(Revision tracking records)
= Beginning of Section =

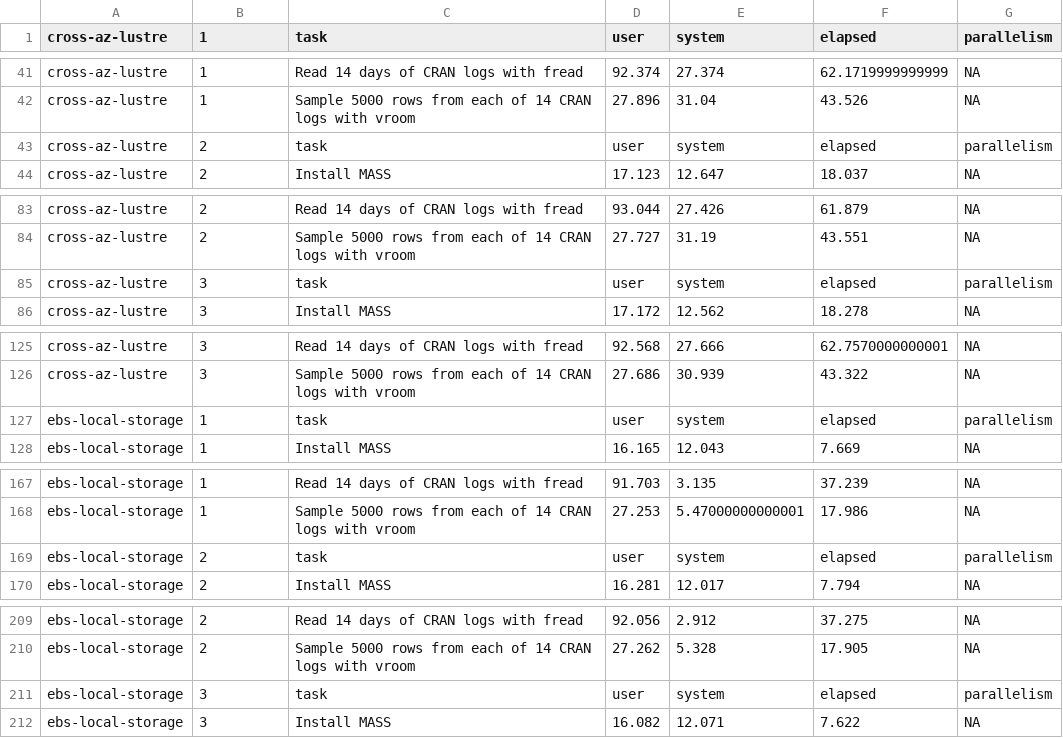
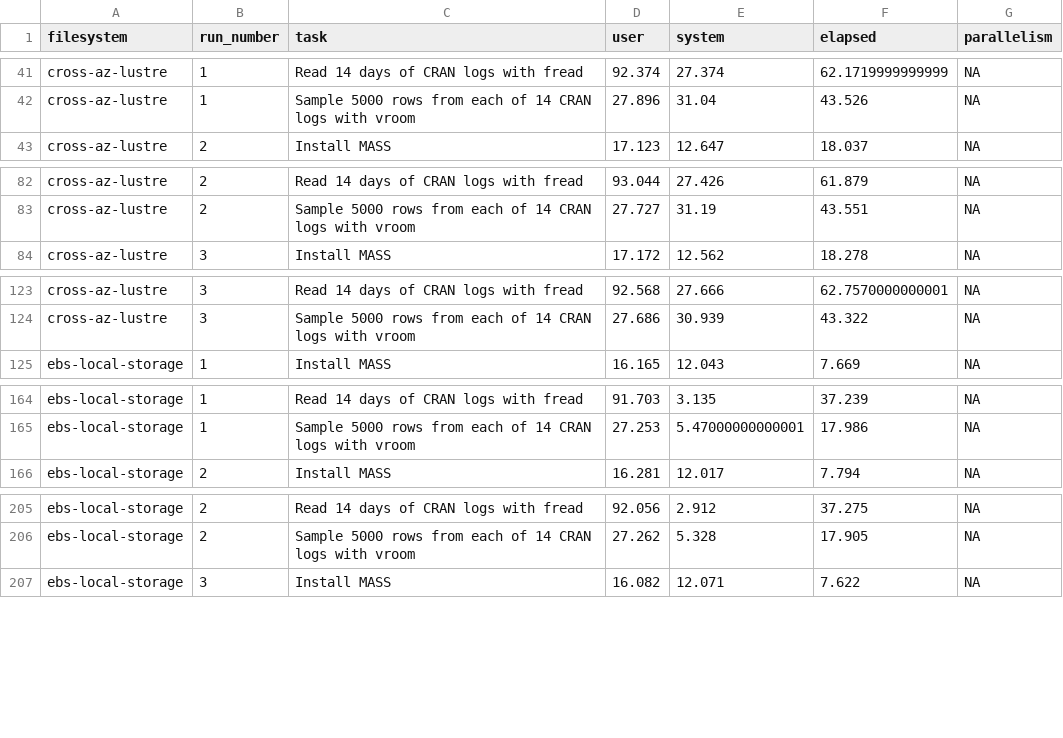
Before and after one commit to samcofer/cloud-storage-testing, a CSV file: results/processed/aws-r-result.csv, drawn as a sheet; only a part is shown, gaps mark what is left out; the diff covers the shown part only.

```diff
--- a/results/processed/aws-r-result.csv
+++ b/results/processed/aws-r-result.csv
@@ -1 +1 @@
-cross-az-lustre,1,task,user,system,elapsed,parallelism
+filesystem,run_number,task,user,system,elapsed,parallelism
@@ -42,3 +42,2 @@ cross-az-lustre,1,Read 14 days of CRAN logs with fread,92.374,27.374,62.17199999
 cross-az-lustre,1,Sample 5000 rows from each of 14 CRAN logs with vroom,27.896,31.04,43.526,NA
-cross-az-lustre,2,task,user,system,elapsed,parallelism
 cross-az-lustre,2,Install MASS,17.123,12.647,18.037,NA
@@ -84,3 +83,2 @@ cross-az-lustre,2,Read 14 days of CRAN logs with fread,93.044,27.426,61.879,NA
 cross-az-lustre,2,Sample 5000 rows from each of 14 CRAN logs with vroom,27.727,31.19,43.551,NA
-cross-az-lustre,3,task,user,system,elapsed,parallelism
 cross-az-lustre,3,Install MASS,17.172,12.562,18.278,NA
@@ -126,3 +124,2 @@ cross-az-lustre,3,Read 14 days of CRAN logs with fread,92.568,27.666,62.75700000
 cross-az-lustre,3,Sample 5000 rows from each of 14 CRAN logs with vroom,27.686,30.939,43.322,NA
-ebs-local-storage,1,task,user,system,elapsed,parallelism
 ebs-local-storage,1,Install MASS,16.165,12.043,7.669,NA
@@ -168,3 +165,2 @@ ebs-local-storage,1,Read 14 days of CRAN logs with fread,91.703,3.135,37.239,NA
 ebs-local-storage,1,Sample 5000 rows from each of 14 CRAN logs with vroom,27.253,5.47000000000001,17.986,NA
-ebs-local-storage,2,task,user,system,elapsed,parallelism
 ebs-local-storage,2,Install MASS,16.281,12.017,7.794,NA
@@ -210,3 +206,2 @@ ebs-local-storage,2,Read 14 days of CRAN logs with fread,92.056,2.912,37.275,NA
 ebs-local-storage,2,Sample 5000 rows from each of 14 CRAN logs with vroom,27.262,5.328,17.905,NA
-ebs-local-storage,3,task,user,system,elapsed,parallelism
 ebs-local-storage,3,Install MASS,16.082,12.071,7.622,NA
```
Also changed, not shown: 15 removed rows elsewhere in this file, results/processed/azure-r-result.csv, 1 other file.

= End of Section =

| TASK DESCRIPTION |
Return every line above where "CRAN" appears.

| SOLUTION FOR THIS EXERCISE |
@@ -42,3 +42,2 @@ cross-az-lustre,1,Read 14 days of CRAN logs with fread,92.374,27.374,62.17199999
 cross-az-lustre,1,Sample 5000 rows from each of 14 CRAN logs with vroom,27.896,31.04,43.526,NA
@@ -84,3 +83,2 @@ cross-az-lustre,2,Read 14 days of CRAN logs with fread,93.044,27.426,61.879,NA
 cross-az-lustre,2,Sample 5000 rows from each of 14 CRAN logs with vroom,27.727,31.19,43.551,NA
@@ -126,3 +124,2 @@ cross-az-lustre,3,Read 14 days of CRAN logs with fread,92.568,27.666,62.75700000
 cross-az-lustre,3,Sample 5000 rows from each of 14 CRAN logs with vroom,27.686,30.939,43.322,NA
@@ -168,3 +165,2 @@ ebs-local-storage,1,Read 14 days of CRAN logs with fread,91.703,3.135,37.239,NA
 ebs-local-storage,1,Sample 5000 rows from each of 14 CRAN logs with vroom,27.253,5.47000000000001,17.986,NA
@@ -210,3 +206,2 @@ ebs-local-storage,2,Read 14 days of CRAN logs with fread,92.056,2.912,37.275,NA
 ebs-local-storage,2,Sample 5000 rows from each of 14 CRAN logs with vroom,27.262,5.328,17.905,NA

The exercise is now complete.